- 28% on taxable income over $146,400 to $223,050
- 33% on taxable income over $223,050 to $398,350
- 3.8% Obamacare tax on income above $250,000
[To find your tax bracket, click here]
Investments aside, tax is the price the professionals must pay for a little taste of financial success. The self-employed are often hit especially hard with self-employment tax. However, if you own a business, there are a few pointers to consider when weighing the potential tax hits. Understanding the nuances becomes increasingly important as you begin to creep from one bracket to the next.
Rising tax rates have incentivized many to sell businesses and other income-producing assets like real estate and stock. There is a downside to this, however. In most instances, the sale of a business will boost the taxable bracket for the year in which it occurs, creating an even greater immediate tax liability.
If you can stomach not having cash on hand and need to sell assets, then try to do so in times when your income may be a bit more lean. It can be a big tax-savings tool. Additionally, holding assets is a wise strategy in general, especially when you’re not strapped for cash. Income-producing assets are especially worthwhile to hold as they tend to appreciate, provide cash flow and can provide further opportunities for “writing-off” expenses [you can read more about passive income here].
Some would argue against a hold strategy under the simple assumption that tax rates are expected to continue north for some time. I would also argue that truly valuable assets will also appreciate as time marches on, further diminishing or negating any potential future—albeit larger—tax liability. Holding assets for the long-haul is wise when you don’t need the cash and you have a large current tax liability thanks to your income level.
The tax code significantly incentivizes the exchange of assets through things like the 338 election and 1031 exchange. Instead of taking the tax-hit now by receiving a boatload of immediate cash up front, you can simply delay the liquidity event, but transferring assets from one business to another, one stock to another or one real estate property to another. For those looking to truly maximize the sale of their assets, it may be wise to do asset transfers as often as possible so as to avoid taxable gains triggered by the sell-off.
Buy Assets or Invest in Your Business
There are a couple of clear instances where buying assets, equipment or other business investments for your business is clearly a wise move. Doing so can significantly reduce your overall tax burden in the given year and can also provide a boost for your business, making it more productive in the years and months to come.
Buying advertising, real estate space or equipment during really good times can help to alleviate the burden of tax in the year in question. For those with owner-operated LLCs, investing in projects you had intended on investing in at some point in the future, but for which you’ve not yet made the plunge is a wise move in a year when you’ve had some great wins. It will give you the assets you may need or desire, but then reduce your taxable gain for the year. You’ll be giving more assets to yourself and not boosting the coffers over at the IRS.
Give to Charity

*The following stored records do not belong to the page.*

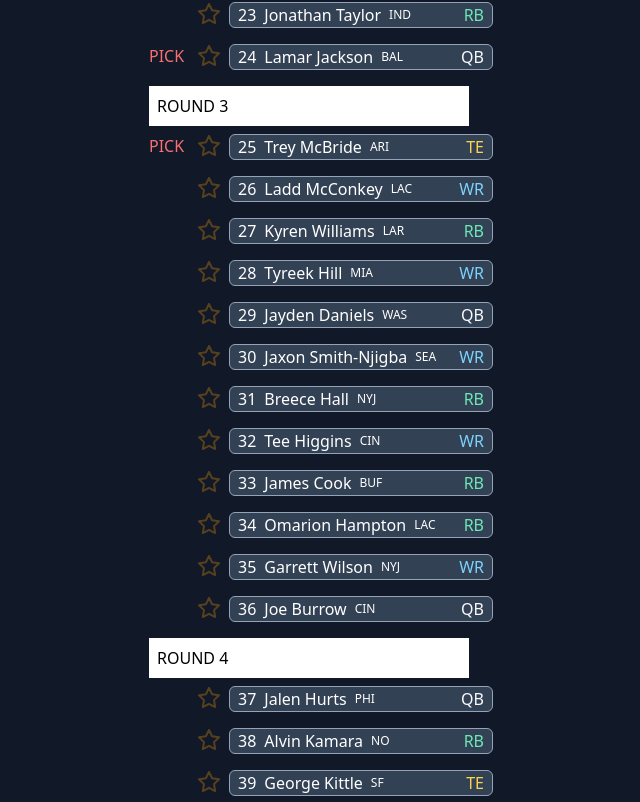
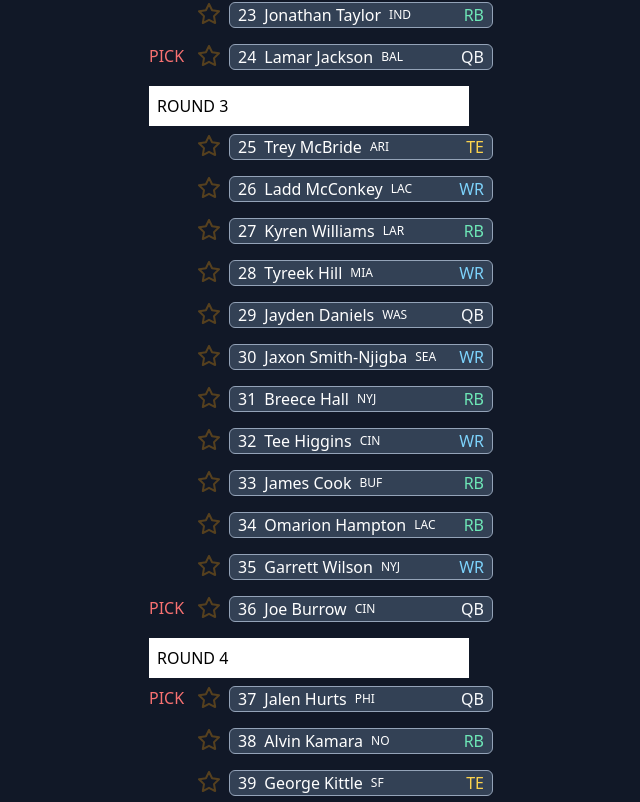
Before and after one commit to tastyDanish/fantasy-picker, a Next.js app: page /list in a window 1280 px wide. Shown: the part 1178-1980 px from the top of the page, without its empty margins (307-947 px from the left). Built offline with nearby package versions, Linux system fonts and the light colour scheme.

Commit message:
fix order again

```diff
--- a/src/components/player-rankings.tsx
+++ b/src/components/player-rankings.tsx
@@ -31,7 +31,7 @@
     } else if (round(index) === 2) {
       return pickNumber(index) === numberTeams + 1 - pickSpot;
     } else {
-      if (round(index) % 2 !== 0) {
+      if (round(index) % 2 === 0) {
         return pickNumber(index) === pickSpot;
       } else {
         return pickNumber(index) === numberTeams + 1 - pickSpot;
```
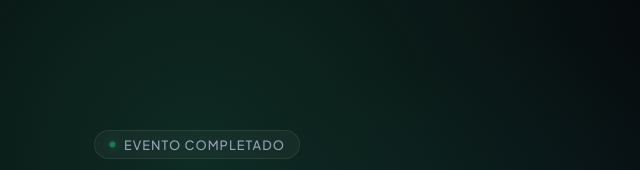
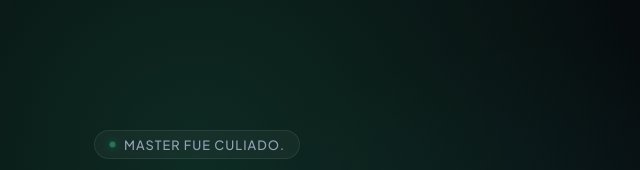
Before and after one commit to Brandon1029/El-Gran-Estreno-Gongora, a plain HTML site: page index.html in a window 1280 px wide. Shown: the top 170 px of the page, 443-1083 px from the left. Drawn offline with Linux system fonts and the light colour scheme.

Commit message:
Update index.html

```diff
--- a/index.html
+++ b/index.html
@@ -563,7 +563,7 @@
     // Acción al llegar a cero
     function onCountdownFinished() {
       document.body.classList.add("is-completed");
-      els.badgeText.textContent = "Evento completado";
+      els.badgeText.textContent = "Master fue Culiado.";
       launchMinimalConfetti();
     }
 
```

For the truly kind-of-heart, the tax code still encourages the giving to your favorite charity with the promise that you can take a taxable write-off for your charitable contribution. This may be opposed to the more selfish reasons outlined above, but is certainly much more altruistic.
The takeaway is not that we should be incentivized to not be successful, but once we become so, to be as smart with our resources as we prudently can. It’s not that the government doesn’t need our tax dollars to operate, it’s simply that I’m of the firm belief that we can stretch many of those dollars much further than Uncle Sam ever could.